» WORK INSTRUCTIONS: Give the lines below again, exactly as they stand, and leave out the images.

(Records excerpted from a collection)
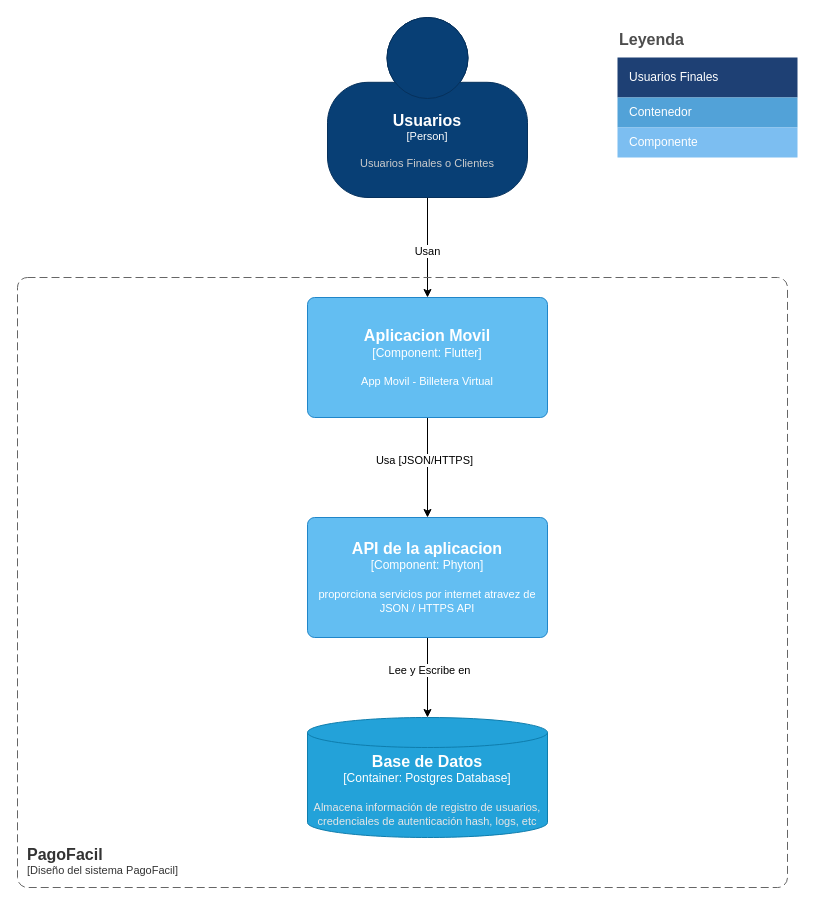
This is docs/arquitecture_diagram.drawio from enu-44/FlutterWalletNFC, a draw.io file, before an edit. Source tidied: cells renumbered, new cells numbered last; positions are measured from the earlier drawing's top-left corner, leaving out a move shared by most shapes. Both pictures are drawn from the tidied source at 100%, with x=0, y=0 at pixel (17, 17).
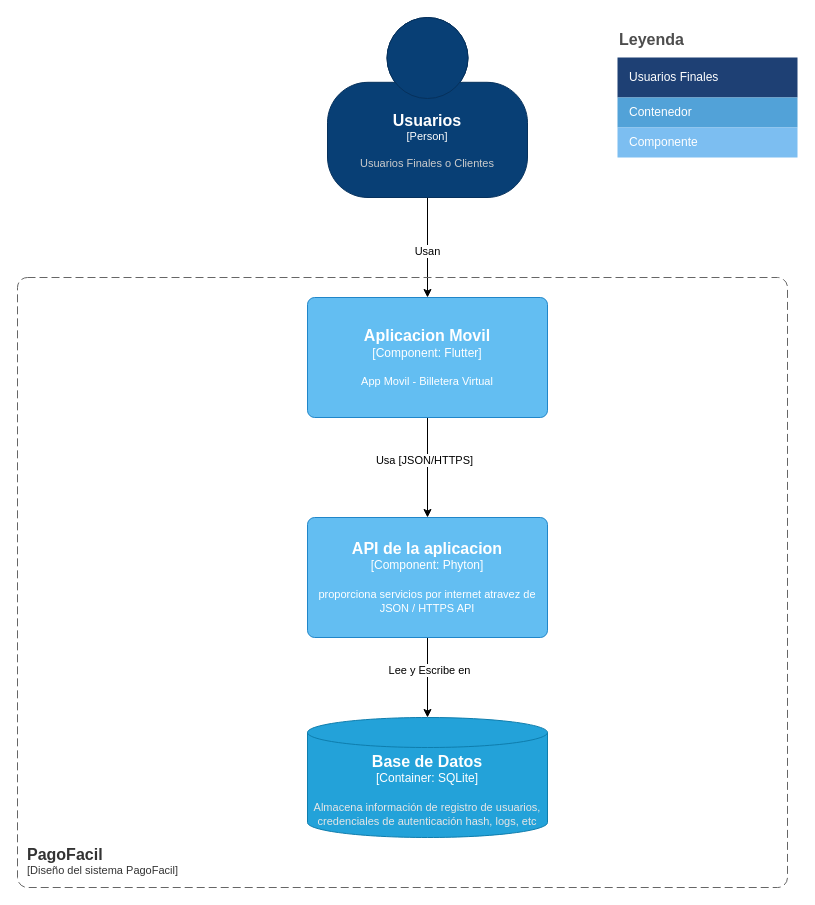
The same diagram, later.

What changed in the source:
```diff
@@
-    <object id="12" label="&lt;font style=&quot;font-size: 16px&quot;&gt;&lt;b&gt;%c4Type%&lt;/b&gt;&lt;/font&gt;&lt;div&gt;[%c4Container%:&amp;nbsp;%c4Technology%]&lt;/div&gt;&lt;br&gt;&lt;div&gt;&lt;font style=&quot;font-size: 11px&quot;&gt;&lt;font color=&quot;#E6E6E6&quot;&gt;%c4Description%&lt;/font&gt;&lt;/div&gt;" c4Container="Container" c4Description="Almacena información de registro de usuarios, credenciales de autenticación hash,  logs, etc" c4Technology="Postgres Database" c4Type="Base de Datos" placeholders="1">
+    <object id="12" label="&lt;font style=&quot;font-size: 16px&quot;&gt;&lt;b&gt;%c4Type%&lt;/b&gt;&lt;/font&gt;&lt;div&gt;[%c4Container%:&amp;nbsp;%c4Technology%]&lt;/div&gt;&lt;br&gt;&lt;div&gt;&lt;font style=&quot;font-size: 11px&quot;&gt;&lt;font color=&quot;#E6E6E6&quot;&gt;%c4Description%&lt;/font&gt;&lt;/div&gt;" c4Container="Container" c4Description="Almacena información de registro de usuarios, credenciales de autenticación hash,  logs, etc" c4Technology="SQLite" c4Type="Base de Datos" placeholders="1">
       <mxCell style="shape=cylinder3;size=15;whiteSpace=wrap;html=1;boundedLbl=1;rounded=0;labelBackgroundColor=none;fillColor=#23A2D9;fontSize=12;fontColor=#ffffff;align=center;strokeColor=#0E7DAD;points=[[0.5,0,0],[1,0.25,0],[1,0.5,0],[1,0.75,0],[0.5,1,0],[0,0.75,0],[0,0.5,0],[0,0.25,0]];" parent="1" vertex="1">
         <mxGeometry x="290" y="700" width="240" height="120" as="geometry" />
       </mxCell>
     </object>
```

» THE ANSWER:
This is docs/arquitecture_diagram.drawio from enu-44/FlutterWalletNFC, a draw.io file, before an edit. Source tidied: cells renumbered, new cells numbered last; positions are measured from the earlier drawing's top-left corner, leaving out a move shared by most shapes. Both pictures are drawn from the tidied source at 100%, with x=0, y=0 at pixel (17, 17).
The same diagram, later.

What changed in the source:
```diff
@@
-    <object id="12" label="&lt;font style=&quot;font-size: 16px&quot;&gt;&lt;b&gt;%c4Type%&lt;/b&gt;&lt;/font&gt;&lt;div&gt;[%c4Container%:&amp;nbsp;%c4Technology%]&lt;/div&gt;&lt;br&gt;&lt;div&gt;&lt;font style=&quot;font-size: 11px&quot;&gt;&lt;font color=&quot;#E6E6E6&quot;&gt;%c4Description%&lt;/font&gt;&lt;/div&gt;" c4Container="Container" c4Description="Almacena información de registro de usuarios, credenciales de autenticación hash,  logs, etc" c4Technology="Postgres Database" c4Type="Base de Datos" placeholders="1">
+    <object id="12" label="&lt;font style=&quot;font-size: 16px&quot;&gt;&lt;b&gt;%c4Type%&lt;/b&gt;&lt;/font&gt;&lt;div&gt;[%c4Container%:&amp;nbsp;%c4Technology%]&lt;/div&gt;&lt;br&gt;&lt;div&gt;&lt;font style=&quot;font-size: 11px&quot;&gt;&lt;font color=&quot;#E6E6E6&quot;&gt;%c4Description%&lt;/font&gt;&lt;/div&gt;" c4Container="Container" c4Description="Almacena información de registro de usuarios, credenciales de autenticación hash,  logs, etc" c4Technology="SQLite" c4Type="Base de Datos" placeholders="1">
       <mxCell style="shape=cylinder3;size=15;whiteSpace=wrap;html=1;boundedLbl=1;rounded=0;labelBackgroundColor=none;fillColor=#23A2D9;fontSize=12;fontColor=#ffffff;align=center;strokeColor=#0E7DAD;points=[[0.5,0,0],[1,0.25,0],[1,0.5,0],[1,0.75,0],[0.5,1,0],[0,0.75,0],[0,0.5,0],[0,0.25,0]];" parent="1" vertex="1">
         <mxGeometry x="290" y="700" width="240" height="120" as="geometry" />
       </mxCell>
     </object>
```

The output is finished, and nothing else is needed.